In her career she has received many honors, just to cite the last ones: in 2016 she has been included among the “100 Women for Science” project - http://www.100esperte.it/. In 2017 she received the Levi Montalcini Association award for the "diffusion of scientific culture among younger generations". In 2018 she has been included among the “InspiringFifty”, https://italy.inspiringfifty.org/, the most influential women in the tech world. In 2021 she received the Women&Tech international award “Le Tecnovisionarie”.
Finally, she is very active in combating gender disparities and promoting the STEM disciplines among female students by promoting dedicated projects at both school and university level and acting as role-model for “Inspiring Girls”(http://www.inspiring-girls.com/) and other initiatives.
Self-adaptation equips a computing system with a feedback loop. This feedback loop resolves uncertainties that were difficult to anticipate before the system was deployed, such as sudden changes in the availability of resources and fluctuating workloads. One of the key challenges of engineering self-adaptive systems is ensuring that the system complies with the adaptation goals, regardless of the uncertainties. A prominent approach to tackle this challenge is the use of formal approaches at runtime. In this talk we explain the basic principles of self-adaptation and zoom in on decision-making using formal approaches. We illustrate these principles for ActivFORMS (Active FORmal Models for Self-adaptation), an approach that we developed in our research group. ActivFORMS spans four main stages of the life cycle of a feedback loop: design, deployment, runtime adaptation, and evolution. We give an overview of ActivFORMS and zoom in on one of its distinct features: the use of statistical model checking of runtime models to select adaptation options that realise the adaptation goals with a required level of accuracy and confidence. We use an Internet of Things application for building security monitoring as illustrative case.

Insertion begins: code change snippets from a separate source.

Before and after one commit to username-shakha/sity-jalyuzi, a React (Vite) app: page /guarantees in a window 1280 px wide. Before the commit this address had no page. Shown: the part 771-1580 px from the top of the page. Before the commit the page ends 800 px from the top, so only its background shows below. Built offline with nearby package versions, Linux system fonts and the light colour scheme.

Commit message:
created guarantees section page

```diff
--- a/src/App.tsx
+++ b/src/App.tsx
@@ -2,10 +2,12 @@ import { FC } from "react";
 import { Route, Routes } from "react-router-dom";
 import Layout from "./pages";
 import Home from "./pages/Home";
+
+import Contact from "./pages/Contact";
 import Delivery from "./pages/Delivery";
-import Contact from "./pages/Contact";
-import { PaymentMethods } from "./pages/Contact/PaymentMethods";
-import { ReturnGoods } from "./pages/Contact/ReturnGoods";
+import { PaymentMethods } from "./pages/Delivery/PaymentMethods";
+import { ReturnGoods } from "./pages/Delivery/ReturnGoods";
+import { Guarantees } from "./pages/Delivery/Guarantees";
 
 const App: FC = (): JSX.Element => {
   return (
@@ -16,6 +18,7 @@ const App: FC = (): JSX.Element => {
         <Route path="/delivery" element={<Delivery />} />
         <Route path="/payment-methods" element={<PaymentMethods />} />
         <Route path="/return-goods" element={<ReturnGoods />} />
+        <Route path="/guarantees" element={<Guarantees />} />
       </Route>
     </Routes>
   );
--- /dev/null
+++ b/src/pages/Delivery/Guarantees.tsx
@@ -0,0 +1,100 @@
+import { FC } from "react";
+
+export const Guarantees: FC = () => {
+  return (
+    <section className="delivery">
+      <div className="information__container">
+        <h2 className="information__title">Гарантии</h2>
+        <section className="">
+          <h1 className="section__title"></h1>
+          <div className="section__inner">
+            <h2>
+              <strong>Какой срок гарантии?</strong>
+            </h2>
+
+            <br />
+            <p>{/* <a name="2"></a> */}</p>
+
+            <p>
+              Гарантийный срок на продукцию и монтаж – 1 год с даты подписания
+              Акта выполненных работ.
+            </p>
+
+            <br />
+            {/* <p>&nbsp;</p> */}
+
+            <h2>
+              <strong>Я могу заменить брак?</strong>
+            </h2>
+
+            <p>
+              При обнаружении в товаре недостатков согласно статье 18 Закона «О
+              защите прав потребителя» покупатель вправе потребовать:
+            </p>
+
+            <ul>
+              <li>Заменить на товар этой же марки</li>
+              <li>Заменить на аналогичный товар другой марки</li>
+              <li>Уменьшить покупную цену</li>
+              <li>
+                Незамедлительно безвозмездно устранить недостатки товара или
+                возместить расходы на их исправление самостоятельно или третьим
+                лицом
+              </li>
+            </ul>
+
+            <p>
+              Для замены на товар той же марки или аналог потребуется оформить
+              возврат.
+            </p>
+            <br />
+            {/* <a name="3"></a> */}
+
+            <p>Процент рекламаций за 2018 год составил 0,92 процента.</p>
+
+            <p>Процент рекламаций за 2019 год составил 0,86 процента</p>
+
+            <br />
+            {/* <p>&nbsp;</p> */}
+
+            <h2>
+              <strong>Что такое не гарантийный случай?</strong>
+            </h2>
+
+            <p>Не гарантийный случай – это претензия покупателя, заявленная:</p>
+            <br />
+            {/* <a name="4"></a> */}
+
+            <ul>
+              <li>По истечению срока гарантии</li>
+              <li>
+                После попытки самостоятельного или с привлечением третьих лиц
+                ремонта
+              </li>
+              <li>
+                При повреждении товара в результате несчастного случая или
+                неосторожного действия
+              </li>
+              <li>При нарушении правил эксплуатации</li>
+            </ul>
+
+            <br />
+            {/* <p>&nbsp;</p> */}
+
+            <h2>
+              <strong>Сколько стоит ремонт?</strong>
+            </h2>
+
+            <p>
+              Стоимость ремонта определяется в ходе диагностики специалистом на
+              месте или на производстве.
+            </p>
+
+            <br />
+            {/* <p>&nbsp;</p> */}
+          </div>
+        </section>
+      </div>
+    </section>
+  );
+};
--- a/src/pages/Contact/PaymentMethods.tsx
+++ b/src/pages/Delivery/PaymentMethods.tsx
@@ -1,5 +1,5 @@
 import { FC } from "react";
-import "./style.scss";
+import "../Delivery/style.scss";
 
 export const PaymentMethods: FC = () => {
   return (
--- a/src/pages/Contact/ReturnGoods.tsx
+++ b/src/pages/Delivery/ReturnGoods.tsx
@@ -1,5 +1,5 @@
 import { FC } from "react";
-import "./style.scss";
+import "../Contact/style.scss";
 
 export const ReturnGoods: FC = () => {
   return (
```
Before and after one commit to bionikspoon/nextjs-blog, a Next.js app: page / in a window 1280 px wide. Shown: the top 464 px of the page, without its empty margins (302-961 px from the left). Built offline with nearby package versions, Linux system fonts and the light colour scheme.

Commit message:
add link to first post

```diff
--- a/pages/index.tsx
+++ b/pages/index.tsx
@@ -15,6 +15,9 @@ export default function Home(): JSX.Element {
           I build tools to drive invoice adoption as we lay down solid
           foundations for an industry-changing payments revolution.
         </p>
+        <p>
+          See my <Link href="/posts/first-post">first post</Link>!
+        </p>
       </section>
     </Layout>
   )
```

Danny Weyns is a professor at the Katholieke Universiteit Leuven, Belgium; he is also affiliated with Linnaeus University, Sweden. The research of Danny’ team is centred on the engineering of self-adaptive systems. His particular focus is on achieving trustworthiness of self-adaptive systems that operate under uncertainty. To that end, he combines runtime models that represent uncertainty as first-class citizen with verification techniques at runtime in order to provide assurances for the required adaptation goals. Validation domains include service based systems, cyber-physical systems, and the Internet of Things. Danny recently authored the book “An Introduction to Self-adaptive Systems: A Contemporary Software Engineering Perspective” that was published by Wiley.